Minding America’s Business: The Decline and Rise of the American Economy
by Ira C. Magaziner, by Robert B. Reich
Harcourt Brace Jovanovich, 387 pp., $25.00
America does not need economic planning if planning means the centralized, detailed, input-output planning associated with the Soviet Union. America does need planning, however, if planning means the strategic coordination of planning associated with a corporate finance committee in a large corporation. Corporate finance committees do not plan the detailed activities of the various divisions in a large firm, but they exercise strategic judgments on where the firm should expand when they allocate investment funds. Some kinds of activities are pushed as the “growth areas” of the future; others are milked as cash cows with none of their earnings plowed back into future expansion.
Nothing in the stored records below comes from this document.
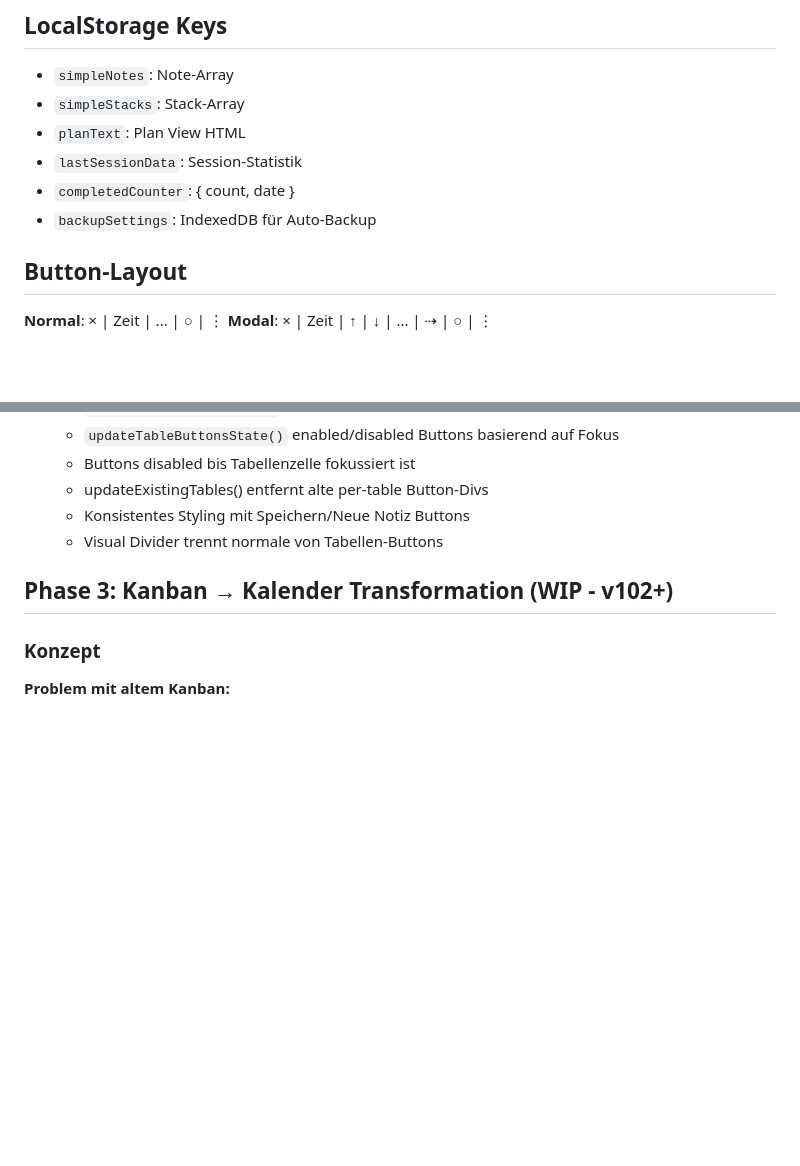
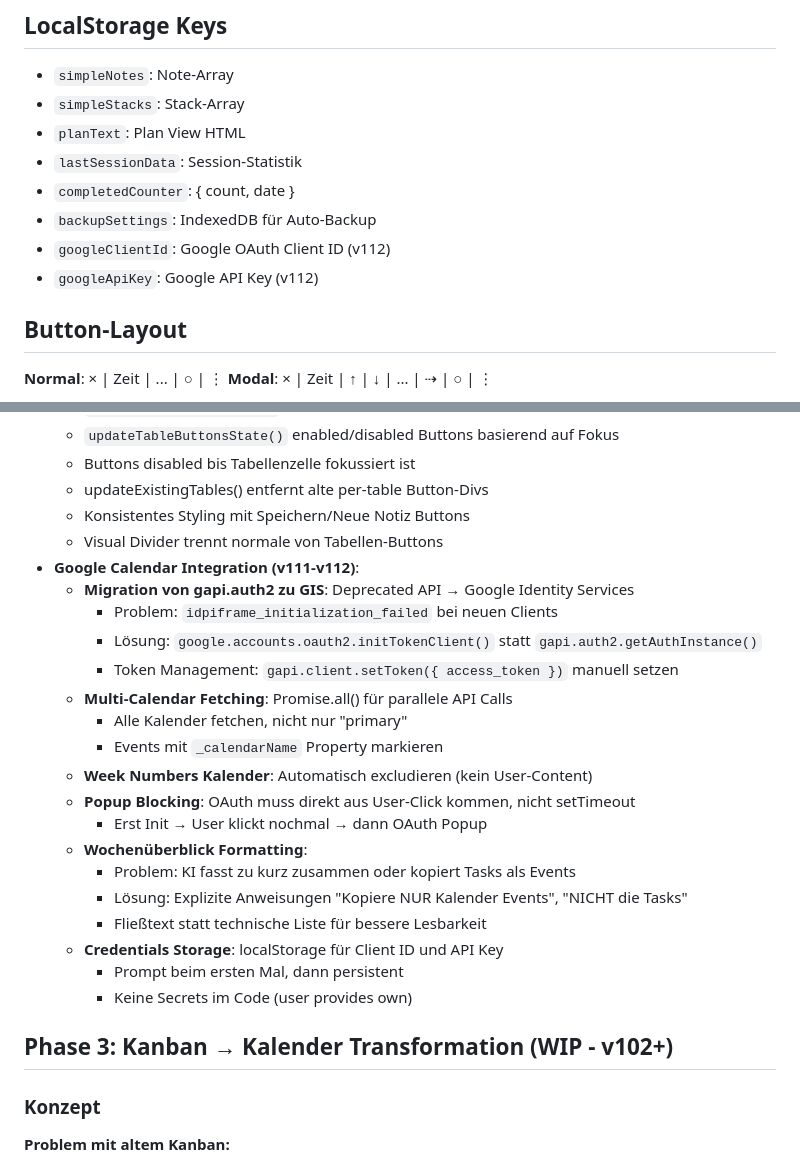
Before and after one commit to bambammbammm/simplenotesapp, a Markdown page: claude.md, 2 parts joined by grey strips. GitHub-like rendering; blank space fills up the shorter version.

```diff
--- a/claude.md
+++ b/claude.md
@@ -256,6 +303,8 @@ stacks = stacks.filter(s => s.noteIds.length > 0);
 - `lastSessionData`: Session-Statistik
 - `completedCounter`: { count, date }
 - `backupSettings`: IndexedDB für Auto-Backup
+- `googleClientId`: Google OAuth Client ID (v112)
+- `googleApiKey`: Google API Key (v112)
 
 ## Button-Layout
 
@@ -346,6 +395,24 @@ stacks = stacks.filter(s => s.noteIds.length > 0);
   - updateExistingTables() entfernt alte per-table Button-Divs
   - Konsistentes Styling mit Speichern/Neue Notiz Buttons
   - Visual Divider trennt normale von Tabellen-Buttons
+- **Google Calendar Integration (v111-v112)**:
+  - **Migration von gapi.auth2 zu GIS**: Deprecated API → Google Identity Services
+    - Problem: `idpiframe_initialization_failed` bei neuen Clients
+    - Lösung: `google.accounts.oauth2.initTokenClient()` statt `gapi.auth2.getAuthInstance()`
+    - Token Management: `gapi.client.setToken({ access_token })` manuell setzen
+  - **Multi-Calendar Fetching**: Promise.all() für parallele API Calls
+    - Alle Kalender fetchen, nicht nur "primary"
+    - Events mit `_calendarName` Property markieren
+  - **Week Numbers Kalender**: Automatisch excludieren (kein User-Content)
+  - **Popup Blocking**: OAuth muss direkt aus User-Click kommen, nicht setTimeout
+    - Erst Init → User klickt nochmal → dann OAuth Popup
+  - **Wochenüberblick Formatting**:
+    - Problem: KI fasst zu kurz zusammen oder kopiert Tasks als Events
+    - Lösung: Explizite Anweisungen "Kopiere NUR Kalender Events", "NICHT die Tasks"
+    - Fließtext statt technische Liste für bessere Lesbarkeit
+  - **Credentials Storage**: localStorage für Client ID und API Key
+    - Prompt beim ersten Mal, dann persistent
+    - Keine Secrets im Code (user provides own)
 
 ## Phase 3: Kanban → Kalender Transformation (WIP - v102+)
 
```
Also changed, not shown: other parts of claude.md (+47 -0 lines).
At the national level such decisions are called industrial policies. If the Reaganauts fail to make America economically competitive again, as now seems highly likely, the debate about whether the United States ought or ought not to have industrial policies is apt to be the key economic debate of the 1980s. Minding America’s Business is an excellent introduction to explaining why the United States needs industrial policies and what other countries are doing in their industrial policies.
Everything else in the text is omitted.